    Ms Watson,

    Have you bothered to look into this? Generals in command and in the know have testified repeatedly that there was really no viable way to intervene. Repeatedly.

    Additional security had been denied that is true. And this should be the focus on the whole Benghazi issue. But, it has been a foot note, and certainly not the focus of the GOP.

    You may want to look into various votes on increasing funding for security in places like Benghazi.

    Maybe you could ask Mr Chaffetz.

  • Esquire Springville, UT
    May 27, 2014 11:59 a.m.

    @ Joan Watson, please, Benghazi has been well vetted. The situation was dangerous to begin with, it is essentially isolated and the U.S. had no forces nearby, if jets had been scrambled, it not only would have been too late but the target was too focused, and the Ambassador knew it was a dangerous situation and he went in regardless. There may have been security lapses, but it was a dangerous area, and still is. There have been many others in our past. Consider Lebanon under Reagan, where not only was there the famous bombing, our Ambassador was later kidnapped, tortured and killed. Isn't it interesting that the difference between then and now is that now the GOP is seeking to exploit the situation for political gain and fundraising, attacking our own, instead of focusing on the actual wrongdoers.

  • Joan Watson TWIN FALLS, ID
    May 27, 2014 11:35 a.m.

    Is anyone concerned that there was no IMEDIATE attempt to help/rescue those under attack at Benghazi? or that pleas for additional security had been denied?
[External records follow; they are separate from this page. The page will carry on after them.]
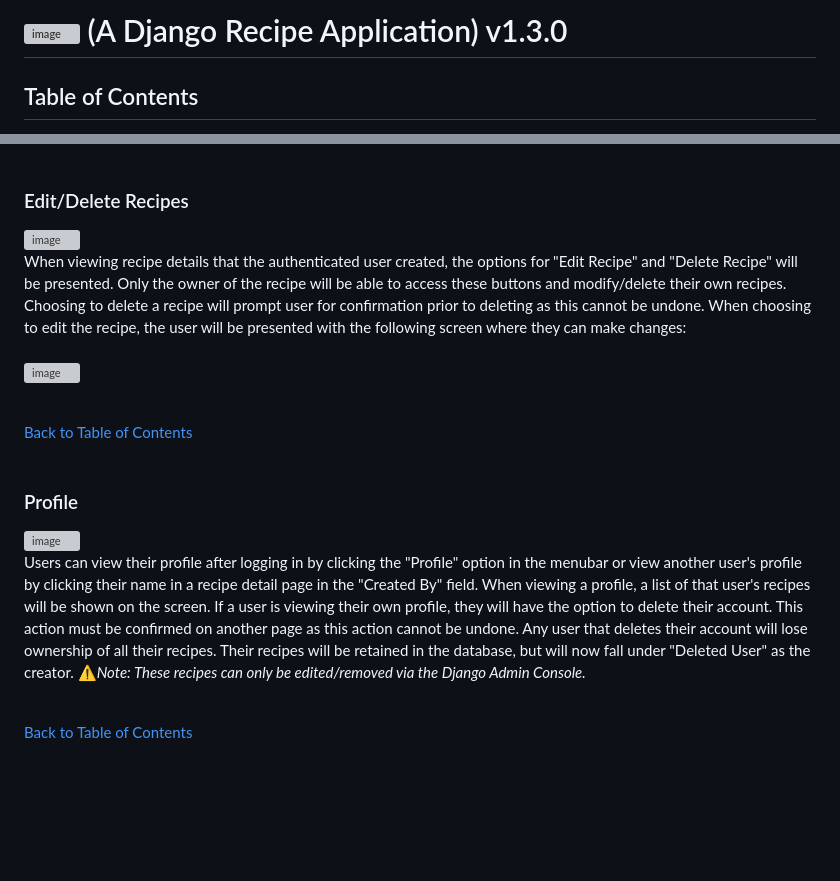
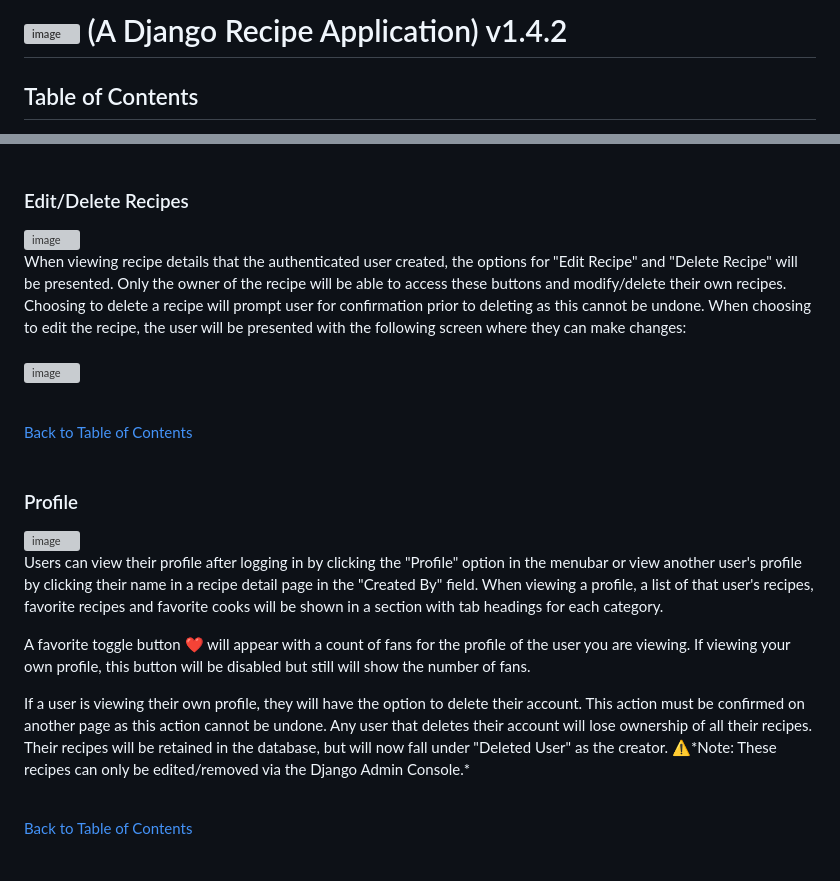
Before and after one commit to CincinnatiKid428/recipe-app, a Markdown page: README.md, 2 parts joined by grey strips. Rendered like a GitHub page; blank space fills up the shorter version; grey boxes are pictures that could not be loaded.

```diff
--- a/README.md
+++ b/README.md
@@ -1,4 +1,4 @@
-# <img width="326" height="94" alt="image" src="https://github.com/user-attachments/assets/d1cfbf62-273e-4d77-b0cf-48bf724ea1a4" /> (A Django Recipe Application) v1.3.0
+# <img width="326" height="94" alt="image" src="https://github.com/user-attachments/assets/d1cfbf62-273e-4d77-b0cf-48bf724ea1a4" /> (A Django Recipe Application) v1.4.2
 
 ## Table of Contents
 - [Description](#description)
@@ -95,8 +100,12 @@ When viewing recipe details that the authenticated user created, the options for
 <br><br>
 
 ### Profile
-<img width="681" height="474" alt="image" src="https://github.com/user-attachments/assets/68321593-7a6d-4c51-9546-0e722640faac" /><br>
-Users can view their profile after logging in by clicking the "Profile" option in the menubar or view another user's profile by clicking their name in a recipe detail page in the "Created By" field.  When viewing a profile, a list of that user's recipes will be shown on the screen.  If a user is viewing their own profile, they will have the option to delete their account.  This action must be confirmed on another page as this action cannot be undone.  Any user that deletes their account will lose ownership of all their recipes.  Their recipes will be retained in the database, but will now fall under "Deleted User" as the creator.  ⚠️*Note: These recipes can only be edited/removed via the Django Admin Console.*
+<img width="781" height="599" alt="image" src="https://github.com/user-attachments/assets/d3d072b2-feb1-4e61-b4b4-e9aeb0c02256" /><br>
+Users can view their profile after logging in by clicking the "Profile" option in the menubar or view another user's profile by clicking their name in a recipe detail page in the "Created By" field.  When viewing a profile, a list of that user's recipes, favorite recipes and favorite cooks will be shown in a section with tab headings for each category.
+
+<p>A favorite toggle button ❤️ will appear with a count of fans for the profile of the user you are viewing.  If viewing your own profile, this button will be disabled but still will show the number of fans.</p>
+
+<p>If a user is viewing their own profile, they will have the option to delete their account.  This action must be confirmed on another page as this action cannot be undone.  Any user that deletes their account will lose ownership of all their recipes.  Their recipes will be retained in the database, but will now fall under "Deleted User" as the creator.  ⚠️*Note: These recipes can only be edited/removed via the Django Admin Console.* </p>
 
 <br>[Back to Table of Contents](#table-of-contents)
 <br><br>
```
Also changed, not shown: other parts of README.md (+19 -7 lines).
This present administration deserves as much, or perhaps more outrage as did the former administration. Pres Obama spent the first year whining about the mess he inherited - it would seem the "mess" has no bounds.

  • Hutterite American Fork, UT
    May 27, 2014 10:36 a.m.

    "finally we have something about which to be scandalized"...I love the wording. It suggests you've been hiding in the bushes all this time, throwing out anything and everything hoping it will stick as 'scandal'. Now you sense blood in the water and the response is 'finally a scandal', not 'how can we fix this? Your priorities are showing.

  • Esquire Springville, UT
    May 27, 2014 10:24 a.m.

    Any President, of either party, like a corporate CEO, has to rely on the organization below to keep him or her informed. Thus, it is unfair to blame them personally for things that happen down the chain if they were not aware of the problem or did not exercise adequate oversight. However, once the problem is discovered, how the leader reacts is telling. Leadership doesn't always mean firing someone just because critics demand it. For example, the VA Secretary has the same challenges of only knowing what he is told, and in an agency of 280,000 employees, and where bad behavior happens at a facility in Arizona, the Secretary should respond and fix, and it will do little good to remove him (and it could be a setback in those efforts). I suspect the Arizona problem was not systemic, but localized. That is a far cry from when Rep. Chris Smith (R-NJ) was removed as Chairman - "In 2005, Speaker Dennis Hastert and Majority Leader Tom Delay removed him as chairman of the Veterans Affairs Committee for not toeing the party line and by insisting more be spent on veterans’ programs."

  • JoeBlow Far East USA, SC
    May 27, 2014 10:08 a.m.

    "In a world of faux outrage, finally we have something about which to be scandalized."

    Hard to argue with that Ms Parker. So after a few lines about the VA scandal,(something very worthy of investigation and fixes) you then pivot back to matters of Faux outrage.

    "Not to pound the Republican drum, which too often sounds like a car alarm, but was the administration's first impulse really to call YouTube?"

    One thing to note about your rant about the White House calling YouTube.
    Doesn't it seem to back up the notion that, at the time, the White House believed the Benghazi attack was related to the video?

    By the way, you ARE "pounding the Republican Drum"